Run

Run – Look & Listen

This song also has a video. Let’s watch it together!
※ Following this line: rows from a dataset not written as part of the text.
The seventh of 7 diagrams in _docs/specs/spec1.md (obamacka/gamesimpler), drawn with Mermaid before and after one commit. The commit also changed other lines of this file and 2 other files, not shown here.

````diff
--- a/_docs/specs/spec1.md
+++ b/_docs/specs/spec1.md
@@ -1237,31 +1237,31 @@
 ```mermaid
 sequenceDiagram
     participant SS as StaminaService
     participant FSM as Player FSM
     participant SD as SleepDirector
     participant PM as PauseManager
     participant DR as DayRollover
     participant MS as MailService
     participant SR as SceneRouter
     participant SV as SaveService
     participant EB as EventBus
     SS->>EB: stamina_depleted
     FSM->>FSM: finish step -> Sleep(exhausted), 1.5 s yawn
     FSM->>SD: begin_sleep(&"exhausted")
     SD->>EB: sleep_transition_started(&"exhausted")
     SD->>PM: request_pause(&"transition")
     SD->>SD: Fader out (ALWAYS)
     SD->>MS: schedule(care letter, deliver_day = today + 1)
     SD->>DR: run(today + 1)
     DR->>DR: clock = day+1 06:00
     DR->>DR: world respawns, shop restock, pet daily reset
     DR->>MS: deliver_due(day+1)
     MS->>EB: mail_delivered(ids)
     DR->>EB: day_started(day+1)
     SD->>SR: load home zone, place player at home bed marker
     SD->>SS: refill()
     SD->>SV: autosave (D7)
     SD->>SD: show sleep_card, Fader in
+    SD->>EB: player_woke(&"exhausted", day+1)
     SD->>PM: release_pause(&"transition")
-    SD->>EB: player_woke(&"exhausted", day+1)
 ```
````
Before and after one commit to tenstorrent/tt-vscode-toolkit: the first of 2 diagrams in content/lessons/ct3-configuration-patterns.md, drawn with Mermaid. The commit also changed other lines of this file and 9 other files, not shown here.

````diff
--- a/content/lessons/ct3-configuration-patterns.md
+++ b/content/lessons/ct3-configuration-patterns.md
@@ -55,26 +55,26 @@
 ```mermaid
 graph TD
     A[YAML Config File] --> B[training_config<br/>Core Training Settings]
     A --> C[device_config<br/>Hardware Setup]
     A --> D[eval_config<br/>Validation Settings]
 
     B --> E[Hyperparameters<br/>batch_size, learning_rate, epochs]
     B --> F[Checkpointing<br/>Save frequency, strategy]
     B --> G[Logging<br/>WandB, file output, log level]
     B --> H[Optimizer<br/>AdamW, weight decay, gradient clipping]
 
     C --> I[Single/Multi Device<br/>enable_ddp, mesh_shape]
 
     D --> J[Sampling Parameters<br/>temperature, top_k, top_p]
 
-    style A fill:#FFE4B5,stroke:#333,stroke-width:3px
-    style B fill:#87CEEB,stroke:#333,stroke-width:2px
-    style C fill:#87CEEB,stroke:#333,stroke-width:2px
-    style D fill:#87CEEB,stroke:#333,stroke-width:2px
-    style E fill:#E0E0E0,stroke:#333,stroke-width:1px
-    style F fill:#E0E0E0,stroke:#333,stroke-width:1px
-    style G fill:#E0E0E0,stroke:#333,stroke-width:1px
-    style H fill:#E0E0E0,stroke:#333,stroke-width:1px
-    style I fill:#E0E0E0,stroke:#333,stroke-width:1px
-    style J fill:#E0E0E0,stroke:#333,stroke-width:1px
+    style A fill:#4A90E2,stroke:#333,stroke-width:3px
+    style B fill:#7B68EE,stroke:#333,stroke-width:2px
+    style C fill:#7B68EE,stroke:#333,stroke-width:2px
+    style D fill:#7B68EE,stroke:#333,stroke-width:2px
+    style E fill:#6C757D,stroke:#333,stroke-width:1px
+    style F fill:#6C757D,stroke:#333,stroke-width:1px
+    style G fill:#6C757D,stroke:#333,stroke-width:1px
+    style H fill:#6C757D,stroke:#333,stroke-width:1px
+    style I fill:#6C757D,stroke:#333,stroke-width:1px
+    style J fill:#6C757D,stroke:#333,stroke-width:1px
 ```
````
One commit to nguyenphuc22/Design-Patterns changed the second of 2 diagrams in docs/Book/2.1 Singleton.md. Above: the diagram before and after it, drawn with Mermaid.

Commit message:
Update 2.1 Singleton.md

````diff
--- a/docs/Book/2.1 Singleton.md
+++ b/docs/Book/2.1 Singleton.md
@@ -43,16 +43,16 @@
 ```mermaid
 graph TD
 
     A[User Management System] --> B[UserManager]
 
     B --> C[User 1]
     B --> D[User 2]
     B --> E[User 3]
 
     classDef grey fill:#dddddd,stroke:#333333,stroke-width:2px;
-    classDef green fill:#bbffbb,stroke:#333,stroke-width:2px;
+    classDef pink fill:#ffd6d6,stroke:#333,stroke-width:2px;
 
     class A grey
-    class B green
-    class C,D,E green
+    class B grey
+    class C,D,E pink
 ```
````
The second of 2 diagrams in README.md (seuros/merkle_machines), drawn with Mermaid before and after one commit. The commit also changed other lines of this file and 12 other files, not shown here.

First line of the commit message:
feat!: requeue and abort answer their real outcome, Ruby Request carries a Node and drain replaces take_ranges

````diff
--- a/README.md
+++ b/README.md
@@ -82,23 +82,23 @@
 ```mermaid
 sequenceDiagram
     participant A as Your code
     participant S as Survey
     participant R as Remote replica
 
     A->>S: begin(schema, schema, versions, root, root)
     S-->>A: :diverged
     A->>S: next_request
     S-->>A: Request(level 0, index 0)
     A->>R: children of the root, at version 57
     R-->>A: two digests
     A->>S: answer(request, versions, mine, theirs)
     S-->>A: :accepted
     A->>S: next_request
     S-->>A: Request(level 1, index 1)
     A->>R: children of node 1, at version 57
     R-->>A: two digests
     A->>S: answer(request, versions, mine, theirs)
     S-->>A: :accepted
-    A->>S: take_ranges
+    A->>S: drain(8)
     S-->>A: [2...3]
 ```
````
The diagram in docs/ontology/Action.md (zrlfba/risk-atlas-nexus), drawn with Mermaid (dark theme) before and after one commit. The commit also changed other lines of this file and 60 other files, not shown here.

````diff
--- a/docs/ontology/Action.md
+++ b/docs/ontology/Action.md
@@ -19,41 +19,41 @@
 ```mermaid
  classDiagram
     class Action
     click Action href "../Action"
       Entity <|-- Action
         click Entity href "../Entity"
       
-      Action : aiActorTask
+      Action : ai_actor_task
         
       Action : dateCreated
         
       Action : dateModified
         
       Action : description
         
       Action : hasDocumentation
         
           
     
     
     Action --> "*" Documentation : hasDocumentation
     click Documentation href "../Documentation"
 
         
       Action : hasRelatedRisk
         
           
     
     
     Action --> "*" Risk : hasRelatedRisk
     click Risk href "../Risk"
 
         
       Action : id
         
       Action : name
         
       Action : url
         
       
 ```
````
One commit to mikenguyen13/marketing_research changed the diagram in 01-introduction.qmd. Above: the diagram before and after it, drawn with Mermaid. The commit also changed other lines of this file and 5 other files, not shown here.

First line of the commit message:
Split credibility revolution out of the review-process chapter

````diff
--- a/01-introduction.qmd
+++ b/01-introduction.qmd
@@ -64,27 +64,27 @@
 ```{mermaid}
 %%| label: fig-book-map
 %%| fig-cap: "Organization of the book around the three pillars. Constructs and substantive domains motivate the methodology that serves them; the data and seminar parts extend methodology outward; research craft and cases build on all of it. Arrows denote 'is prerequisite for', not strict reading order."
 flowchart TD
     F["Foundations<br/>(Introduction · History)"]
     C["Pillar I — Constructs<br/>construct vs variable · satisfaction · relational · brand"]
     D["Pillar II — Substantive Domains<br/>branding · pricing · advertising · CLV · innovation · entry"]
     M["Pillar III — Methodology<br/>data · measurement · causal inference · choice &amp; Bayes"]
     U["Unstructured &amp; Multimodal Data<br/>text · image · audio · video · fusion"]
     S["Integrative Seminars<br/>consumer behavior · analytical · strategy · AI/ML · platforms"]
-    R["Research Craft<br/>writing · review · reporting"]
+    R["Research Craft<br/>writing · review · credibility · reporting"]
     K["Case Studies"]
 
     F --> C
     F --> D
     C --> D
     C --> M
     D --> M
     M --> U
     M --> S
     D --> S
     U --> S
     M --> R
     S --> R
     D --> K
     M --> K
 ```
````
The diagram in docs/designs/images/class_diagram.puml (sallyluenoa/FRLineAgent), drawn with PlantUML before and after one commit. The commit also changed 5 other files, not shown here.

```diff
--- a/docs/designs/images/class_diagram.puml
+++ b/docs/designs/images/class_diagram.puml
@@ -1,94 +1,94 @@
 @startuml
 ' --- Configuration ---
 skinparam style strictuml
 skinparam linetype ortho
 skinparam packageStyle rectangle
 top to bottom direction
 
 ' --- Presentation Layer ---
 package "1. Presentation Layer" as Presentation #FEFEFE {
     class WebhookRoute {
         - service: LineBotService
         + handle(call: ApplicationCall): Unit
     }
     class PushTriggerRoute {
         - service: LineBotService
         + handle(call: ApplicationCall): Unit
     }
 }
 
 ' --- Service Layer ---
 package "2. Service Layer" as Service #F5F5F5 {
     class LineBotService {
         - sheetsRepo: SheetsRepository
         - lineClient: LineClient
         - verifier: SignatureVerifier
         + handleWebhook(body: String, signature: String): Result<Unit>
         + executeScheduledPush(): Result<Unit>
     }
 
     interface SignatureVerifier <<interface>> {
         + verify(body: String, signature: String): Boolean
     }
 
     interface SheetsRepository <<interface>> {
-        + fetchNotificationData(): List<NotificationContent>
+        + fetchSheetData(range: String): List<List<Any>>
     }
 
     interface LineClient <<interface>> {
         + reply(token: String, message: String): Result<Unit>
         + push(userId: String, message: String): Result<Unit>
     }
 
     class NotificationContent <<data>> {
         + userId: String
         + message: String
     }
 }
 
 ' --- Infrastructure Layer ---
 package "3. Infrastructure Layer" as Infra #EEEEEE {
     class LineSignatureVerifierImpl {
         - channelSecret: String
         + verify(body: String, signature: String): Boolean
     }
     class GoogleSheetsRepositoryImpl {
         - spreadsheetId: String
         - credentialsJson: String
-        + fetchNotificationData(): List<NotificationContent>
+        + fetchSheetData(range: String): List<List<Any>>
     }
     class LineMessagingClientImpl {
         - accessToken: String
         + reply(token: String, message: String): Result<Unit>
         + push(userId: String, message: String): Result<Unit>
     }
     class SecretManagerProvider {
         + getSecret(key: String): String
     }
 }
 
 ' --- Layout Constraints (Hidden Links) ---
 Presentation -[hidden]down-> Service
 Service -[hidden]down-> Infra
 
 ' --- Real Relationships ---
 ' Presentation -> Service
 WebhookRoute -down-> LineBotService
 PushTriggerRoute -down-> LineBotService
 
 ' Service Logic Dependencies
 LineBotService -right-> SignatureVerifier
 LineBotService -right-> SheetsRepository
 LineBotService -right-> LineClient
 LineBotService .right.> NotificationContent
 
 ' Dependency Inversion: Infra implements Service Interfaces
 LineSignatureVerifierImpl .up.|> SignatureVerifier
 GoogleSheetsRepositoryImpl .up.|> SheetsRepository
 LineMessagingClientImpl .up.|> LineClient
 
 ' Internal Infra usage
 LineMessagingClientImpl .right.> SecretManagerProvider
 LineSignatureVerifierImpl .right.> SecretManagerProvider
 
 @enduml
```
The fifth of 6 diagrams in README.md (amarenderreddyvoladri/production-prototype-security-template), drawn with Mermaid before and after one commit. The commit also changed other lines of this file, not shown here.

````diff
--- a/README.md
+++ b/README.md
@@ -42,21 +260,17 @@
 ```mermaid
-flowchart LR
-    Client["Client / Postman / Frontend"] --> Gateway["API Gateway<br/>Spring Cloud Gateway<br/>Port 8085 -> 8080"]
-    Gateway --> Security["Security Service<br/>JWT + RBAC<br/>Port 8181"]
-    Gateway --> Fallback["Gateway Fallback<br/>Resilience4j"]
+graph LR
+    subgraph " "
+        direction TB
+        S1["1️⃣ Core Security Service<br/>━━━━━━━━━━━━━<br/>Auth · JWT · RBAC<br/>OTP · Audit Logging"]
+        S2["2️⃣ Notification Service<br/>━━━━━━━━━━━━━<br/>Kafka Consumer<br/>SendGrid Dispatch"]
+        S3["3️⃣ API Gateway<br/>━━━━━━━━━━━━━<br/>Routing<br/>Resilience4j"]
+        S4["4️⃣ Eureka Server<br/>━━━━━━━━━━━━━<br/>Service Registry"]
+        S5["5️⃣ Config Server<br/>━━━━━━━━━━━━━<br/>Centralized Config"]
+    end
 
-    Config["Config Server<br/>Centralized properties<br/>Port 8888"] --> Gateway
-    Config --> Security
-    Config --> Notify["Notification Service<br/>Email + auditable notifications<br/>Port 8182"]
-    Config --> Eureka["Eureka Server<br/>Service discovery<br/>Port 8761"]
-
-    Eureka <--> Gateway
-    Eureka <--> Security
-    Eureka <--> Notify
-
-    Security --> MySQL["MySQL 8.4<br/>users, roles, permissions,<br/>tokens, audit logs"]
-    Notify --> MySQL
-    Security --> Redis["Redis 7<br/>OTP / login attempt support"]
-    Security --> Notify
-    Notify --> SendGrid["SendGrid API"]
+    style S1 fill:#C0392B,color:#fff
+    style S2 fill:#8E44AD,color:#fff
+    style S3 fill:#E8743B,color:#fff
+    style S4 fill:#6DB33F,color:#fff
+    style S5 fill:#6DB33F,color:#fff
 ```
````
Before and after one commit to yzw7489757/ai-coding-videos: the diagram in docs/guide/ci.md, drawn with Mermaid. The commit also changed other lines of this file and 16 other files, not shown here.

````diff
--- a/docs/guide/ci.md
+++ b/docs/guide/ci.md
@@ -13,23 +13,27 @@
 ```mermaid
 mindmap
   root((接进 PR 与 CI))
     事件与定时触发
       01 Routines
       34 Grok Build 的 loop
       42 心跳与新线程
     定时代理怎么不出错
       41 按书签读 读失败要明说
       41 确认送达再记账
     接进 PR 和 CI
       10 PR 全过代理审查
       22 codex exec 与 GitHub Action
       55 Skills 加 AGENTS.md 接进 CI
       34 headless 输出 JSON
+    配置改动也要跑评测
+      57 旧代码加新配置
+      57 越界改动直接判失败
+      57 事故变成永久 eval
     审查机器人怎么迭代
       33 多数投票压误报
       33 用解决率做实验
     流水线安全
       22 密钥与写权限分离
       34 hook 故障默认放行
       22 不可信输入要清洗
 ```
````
Drumming for a band like this would be my dream job, so let’s make this guy disappear in some Spinal Tap accident so i can move in.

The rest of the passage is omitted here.